A new report has suggested that a drive for energy efficiency in British homes could be partly behind a decline in garden bird populations.
The British Trust for Ornithology (BTO) published its Bird Trends document, which summarises the population trends of 120 breeding bird species and uses data from volunteer surveyors.
It found that 28 species have been in decline over the past 35 to 40 years, including Grey Wagtails, Cuckoos and Skylarks. In particular, House Sparrow numbers have fallen by 70 per cent since the 1960s and Starlings and House Martins have also declined by around half.
The study authors said sparrows living in cities and suburban areas were faring the worst and partly attributed this to homeowners removing potential nest sites.
Paul Stancliffe, BTO spokesperson, told BBC News: "As people are becoming more aware and better at insulating their lofts they are inadvertently taking away little nooks and crannies which have historically been used by the sparrow to nest."
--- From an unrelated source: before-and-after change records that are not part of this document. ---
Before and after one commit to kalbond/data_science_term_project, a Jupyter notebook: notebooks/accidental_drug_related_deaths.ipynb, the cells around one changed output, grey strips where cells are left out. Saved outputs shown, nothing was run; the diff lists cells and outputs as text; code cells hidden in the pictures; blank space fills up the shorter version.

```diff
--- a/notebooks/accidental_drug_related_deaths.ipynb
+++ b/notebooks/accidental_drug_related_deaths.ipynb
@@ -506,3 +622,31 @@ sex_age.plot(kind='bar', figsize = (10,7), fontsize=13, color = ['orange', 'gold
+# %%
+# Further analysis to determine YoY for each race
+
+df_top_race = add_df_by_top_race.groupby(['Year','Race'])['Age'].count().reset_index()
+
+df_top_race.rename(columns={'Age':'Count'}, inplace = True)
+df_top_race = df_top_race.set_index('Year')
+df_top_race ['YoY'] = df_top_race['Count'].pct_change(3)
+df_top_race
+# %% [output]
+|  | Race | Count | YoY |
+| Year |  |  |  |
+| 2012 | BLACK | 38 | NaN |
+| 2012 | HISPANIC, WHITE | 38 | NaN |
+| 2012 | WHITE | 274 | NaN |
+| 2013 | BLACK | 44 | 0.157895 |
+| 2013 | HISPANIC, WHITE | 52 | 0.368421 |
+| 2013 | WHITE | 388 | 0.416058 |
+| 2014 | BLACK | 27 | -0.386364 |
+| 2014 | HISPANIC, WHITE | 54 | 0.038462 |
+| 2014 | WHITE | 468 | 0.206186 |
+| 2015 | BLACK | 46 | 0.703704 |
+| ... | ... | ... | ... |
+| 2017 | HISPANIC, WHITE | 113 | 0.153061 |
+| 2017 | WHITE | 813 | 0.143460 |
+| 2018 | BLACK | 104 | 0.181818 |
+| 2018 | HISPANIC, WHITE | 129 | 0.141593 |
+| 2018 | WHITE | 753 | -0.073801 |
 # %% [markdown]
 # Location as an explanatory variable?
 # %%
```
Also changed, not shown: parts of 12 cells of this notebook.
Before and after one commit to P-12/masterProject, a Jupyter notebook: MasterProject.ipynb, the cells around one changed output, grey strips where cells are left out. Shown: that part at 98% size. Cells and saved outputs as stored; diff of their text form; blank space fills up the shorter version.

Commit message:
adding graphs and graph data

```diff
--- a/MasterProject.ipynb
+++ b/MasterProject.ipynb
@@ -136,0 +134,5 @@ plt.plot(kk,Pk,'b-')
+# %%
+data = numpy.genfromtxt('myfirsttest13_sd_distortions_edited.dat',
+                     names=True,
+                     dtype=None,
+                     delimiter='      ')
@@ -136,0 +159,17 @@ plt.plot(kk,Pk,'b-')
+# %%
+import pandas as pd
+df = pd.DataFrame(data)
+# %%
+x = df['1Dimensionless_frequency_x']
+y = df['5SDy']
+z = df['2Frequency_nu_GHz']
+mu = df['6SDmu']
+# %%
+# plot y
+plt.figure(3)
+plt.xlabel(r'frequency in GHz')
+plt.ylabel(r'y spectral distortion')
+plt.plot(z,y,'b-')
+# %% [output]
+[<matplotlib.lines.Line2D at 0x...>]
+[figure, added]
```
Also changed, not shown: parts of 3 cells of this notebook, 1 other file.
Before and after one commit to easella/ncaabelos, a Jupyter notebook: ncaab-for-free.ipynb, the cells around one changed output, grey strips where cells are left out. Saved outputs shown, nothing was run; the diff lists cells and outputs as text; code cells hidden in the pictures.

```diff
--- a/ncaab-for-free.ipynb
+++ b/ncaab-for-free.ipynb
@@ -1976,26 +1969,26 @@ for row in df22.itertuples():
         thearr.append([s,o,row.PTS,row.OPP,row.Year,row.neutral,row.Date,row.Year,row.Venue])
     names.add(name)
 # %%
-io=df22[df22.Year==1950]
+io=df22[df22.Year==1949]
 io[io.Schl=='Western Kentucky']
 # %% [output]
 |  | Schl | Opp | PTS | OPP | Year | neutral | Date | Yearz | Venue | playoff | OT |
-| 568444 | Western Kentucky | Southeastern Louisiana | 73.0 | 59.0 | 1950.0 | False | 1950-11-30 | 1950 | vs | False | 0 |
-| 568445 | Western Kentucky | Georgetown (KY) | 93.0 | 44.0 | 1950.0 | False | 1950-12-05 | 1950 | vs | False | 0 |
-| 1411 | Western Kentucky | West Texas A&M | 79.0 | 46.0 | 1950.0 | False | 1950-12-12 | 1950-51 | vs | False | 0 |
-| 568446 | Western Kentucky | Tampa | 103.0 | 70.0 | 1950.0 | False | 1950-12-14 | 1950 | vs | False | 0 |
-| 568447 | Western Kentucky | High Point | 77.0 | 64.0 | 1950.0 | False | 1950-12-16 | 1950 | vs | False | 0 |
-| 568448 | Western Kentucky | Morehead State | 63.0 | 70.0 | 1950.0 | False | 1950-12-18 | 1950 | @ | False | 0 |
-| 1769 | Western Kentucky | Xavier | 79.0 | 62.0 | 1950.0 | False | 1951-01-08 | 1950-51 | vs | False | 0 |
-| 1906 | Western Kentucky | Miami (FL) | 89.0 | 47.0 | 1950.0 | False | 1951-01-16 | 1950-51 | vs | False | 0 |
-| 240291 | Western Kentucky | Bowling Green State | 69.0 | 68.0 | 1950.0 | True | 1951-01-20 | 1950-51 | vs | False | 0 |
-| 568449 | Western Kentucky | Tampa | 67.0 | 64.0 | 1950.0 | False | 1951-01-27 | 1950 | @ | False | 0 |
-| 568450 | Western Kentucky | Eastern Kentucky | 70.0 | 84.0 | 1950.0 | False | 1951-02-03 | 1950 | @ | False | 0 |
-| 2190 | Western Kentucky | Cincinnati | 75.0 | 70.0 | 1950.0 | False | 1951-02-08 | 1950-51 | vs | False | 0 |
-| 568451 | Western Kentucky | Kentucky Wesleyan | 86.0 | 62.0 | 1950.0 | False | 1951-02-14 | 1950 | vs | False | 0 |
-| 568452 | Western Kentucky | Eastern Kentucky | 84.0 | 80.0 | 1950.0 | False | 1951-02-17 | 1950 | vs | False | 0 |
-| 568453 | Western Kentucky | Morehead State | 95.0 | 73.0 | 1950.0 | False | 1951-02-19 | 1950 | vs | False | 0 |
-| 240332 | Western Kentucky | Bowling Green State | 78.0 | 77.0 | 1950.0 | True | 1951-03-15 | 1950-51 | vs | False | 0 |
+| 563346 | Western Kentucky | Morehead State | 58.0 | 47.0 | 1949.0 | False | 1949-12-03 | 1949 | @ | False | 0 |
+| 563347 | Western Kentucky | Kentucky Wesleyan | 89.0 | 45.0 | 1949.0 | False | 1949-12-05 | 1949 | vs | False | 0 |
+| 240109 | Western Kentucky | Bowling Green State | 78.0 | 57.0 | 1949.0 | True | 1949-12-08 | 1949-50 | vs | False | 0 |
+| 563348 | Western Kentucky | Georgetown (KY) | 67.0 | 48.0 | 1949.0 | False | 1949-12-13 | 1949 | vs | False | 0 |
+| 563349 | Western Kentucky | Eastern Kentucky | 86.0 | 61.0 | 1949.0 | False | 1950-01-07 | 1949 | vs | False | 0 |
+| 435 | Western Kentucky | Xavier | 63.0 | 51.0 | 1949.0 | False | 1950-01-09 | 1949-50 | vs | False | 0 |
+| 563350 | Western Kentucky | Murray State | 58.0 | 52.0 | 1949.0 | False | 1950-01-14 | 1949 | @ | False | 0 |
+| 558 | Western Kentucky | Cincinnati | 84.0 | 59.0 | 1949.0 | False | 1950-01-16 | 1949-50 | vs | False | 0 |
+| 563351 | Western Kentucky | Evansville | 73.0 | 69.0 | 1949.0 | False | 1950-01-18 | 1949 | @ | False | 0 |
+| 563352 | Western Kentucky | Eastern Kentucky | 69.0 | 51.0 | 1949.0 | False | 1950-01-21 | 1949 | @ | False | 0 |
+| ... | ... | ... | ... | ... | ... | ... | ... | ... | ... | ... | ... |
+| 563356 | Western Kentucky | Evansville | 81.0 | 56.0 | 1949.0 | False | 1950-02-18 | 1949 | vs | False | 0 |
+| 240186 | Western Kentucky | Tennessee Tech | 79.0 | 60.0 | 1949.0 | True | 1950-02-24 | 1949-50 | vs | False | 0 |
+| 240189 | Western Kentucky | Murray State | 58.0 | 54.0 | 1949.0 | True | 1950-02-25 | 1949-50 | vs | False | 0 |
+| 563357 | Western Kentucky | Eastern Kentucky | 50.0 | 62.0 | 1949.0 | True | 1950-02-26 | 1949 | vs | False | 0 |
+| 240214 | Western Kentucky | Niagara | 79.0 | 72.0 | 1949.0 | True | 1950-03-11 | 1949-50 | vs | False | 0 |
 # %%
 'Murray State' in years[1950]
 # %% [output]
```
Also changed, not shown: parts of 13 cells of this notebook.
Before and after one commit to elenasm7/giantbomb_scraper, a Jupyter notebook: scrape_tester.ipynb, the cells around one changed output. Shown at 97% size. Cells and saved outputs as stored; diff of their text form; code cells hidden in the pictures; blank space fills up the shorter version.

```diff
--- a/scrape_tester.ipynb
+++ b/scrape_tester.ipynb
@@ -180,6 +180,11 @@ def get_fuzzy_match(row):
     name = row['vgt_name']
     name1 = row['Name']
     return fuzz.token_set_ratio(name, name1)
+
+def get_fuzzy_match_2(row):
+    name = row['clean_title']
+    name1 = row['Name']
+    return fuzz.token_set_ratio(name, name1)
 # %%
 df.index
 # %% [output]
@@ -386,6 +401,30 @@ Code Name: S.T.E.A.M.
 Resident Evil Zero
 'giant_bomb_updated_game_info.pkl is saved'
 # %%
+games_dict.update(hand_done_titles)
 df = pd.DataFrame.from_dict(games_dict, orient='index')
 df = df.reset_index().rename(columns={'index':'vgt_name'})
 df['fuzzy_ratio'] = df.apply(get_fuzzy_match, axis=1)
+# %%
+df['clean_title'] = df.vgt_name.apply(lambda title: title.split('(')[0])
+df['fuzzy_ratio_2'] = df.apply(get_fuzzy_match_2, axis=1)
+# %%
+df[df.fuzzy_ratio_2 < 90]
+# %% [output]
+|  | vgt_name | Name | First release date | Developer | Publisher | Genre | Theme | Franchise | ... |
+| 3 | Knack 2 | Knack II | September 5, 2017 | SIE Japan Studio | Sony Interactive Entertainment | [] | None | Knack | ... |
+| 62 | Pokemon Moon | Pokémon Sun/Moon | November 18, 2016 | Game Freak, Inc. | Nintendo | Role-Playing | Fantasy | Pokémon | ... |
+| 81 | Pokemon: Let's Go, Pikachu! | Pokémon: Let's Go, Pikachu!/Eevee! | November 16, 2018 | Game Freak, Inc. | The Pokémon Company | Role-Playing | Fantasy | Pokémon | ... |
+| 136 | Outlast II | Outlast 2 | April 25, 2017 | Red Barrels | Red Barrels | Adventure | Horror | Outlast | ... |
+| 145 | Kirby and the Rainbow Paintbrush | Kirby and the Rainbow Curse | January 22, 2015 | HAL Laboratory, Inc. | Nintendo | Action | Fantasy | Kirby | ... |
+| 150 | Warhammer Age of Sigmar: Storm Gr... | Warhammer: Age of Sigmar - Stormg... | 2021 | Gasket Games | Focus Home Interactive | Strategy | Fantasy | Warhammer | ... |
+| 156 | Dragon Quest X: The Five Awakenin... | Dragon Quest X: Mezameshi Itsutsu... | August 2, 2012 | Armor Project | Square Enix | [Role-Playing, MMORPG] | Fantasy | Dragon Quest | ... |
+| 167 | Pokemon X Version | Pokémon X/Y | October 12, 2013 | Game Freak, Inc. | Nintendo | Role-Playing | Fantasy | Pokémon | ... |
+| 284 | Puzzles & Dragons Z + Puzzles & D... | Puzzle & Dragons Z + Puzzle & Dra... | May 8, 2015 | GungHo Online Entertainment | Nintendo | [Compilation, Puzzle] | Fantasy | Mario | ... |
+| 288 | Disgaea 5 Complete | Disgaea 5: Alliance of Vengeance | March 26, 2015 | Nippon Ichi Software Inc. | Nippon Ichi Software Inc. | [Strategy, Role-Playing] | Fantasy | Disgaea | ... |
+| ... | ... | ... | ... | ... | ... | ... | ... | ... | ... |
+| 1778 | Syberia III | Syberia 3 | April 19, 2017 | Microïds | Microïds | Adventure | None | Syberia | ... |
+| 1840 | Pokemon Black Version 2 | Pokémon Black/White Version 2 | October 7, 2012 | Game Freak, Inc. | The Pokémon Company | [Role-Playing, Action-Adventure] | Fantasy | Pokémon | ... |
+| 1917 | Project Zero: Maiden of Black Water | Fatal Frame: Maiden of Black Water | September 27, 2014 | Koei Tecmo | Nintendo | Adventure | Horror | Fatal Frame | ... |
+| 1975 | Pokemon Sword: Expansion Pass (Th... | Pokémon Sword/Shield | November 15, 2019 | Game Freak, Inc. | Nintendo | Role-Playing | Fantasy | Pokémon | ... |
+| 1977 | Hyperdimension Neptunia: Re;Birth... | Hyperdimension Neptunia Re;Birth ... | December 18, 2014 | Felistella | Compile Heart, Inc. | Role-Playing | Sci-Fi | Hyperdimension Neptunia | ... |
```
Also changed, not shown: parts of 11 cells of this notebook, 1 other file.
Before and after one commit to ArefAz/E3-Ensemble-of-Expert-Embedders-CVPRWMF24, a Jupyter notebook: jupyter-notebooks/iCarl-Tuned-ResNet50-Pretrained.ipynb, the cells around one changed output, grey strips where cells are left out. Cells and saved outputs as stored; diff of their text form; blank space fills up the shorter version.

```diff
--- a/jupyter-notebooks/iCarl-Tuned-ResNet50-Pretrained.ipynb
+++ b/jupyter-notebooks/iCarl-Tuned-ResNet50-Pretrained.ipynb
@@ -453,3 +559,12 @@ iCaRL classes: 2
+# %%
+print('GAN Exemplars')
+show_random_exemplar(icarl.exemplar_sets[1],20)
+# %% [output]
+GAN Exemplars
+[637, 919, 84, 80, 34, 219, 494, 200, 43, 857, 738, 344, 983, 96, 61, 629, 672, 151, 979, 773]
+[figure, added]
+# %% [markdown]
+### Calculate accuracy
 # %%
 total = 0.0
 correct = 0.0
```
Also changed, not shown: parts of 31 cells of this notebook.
Other possible reasons for the population declines included reduced availability of food in winter and harsher weather conditions threatening normal breeding periods.
In contrast, 18 species including Magpies, Wood Pigeons and Jackdaws had demonstrated a doubling in population size within 45 years because they are more generalist and can capitalise on the conditions in their surroundings to survive.
The BTO recommended putting nest boxes with 32mm entrance holes up in order to create nesting habitats for the garden birds that are getting rarer in Britain, which should help to counter the effects of our energy efficiency measures.
Indeed, this is sure to be a good compromise for homeowners who don't want draughty gaps under their eaves but still want to support our nation's wildlife.
We have a range of these in stock at CJ Wildlife, including the Birch Log style for Great Tits, Tree Sparrows and House Sparrows, the Bedford with an oval hole and black roof and, of course, the House Sparrow Terrace, available in plywood or timber.
Providing mealworms during the breeding season has been shown to increase breeding success in House Sparrows and is another simple way of helping these endearing birds.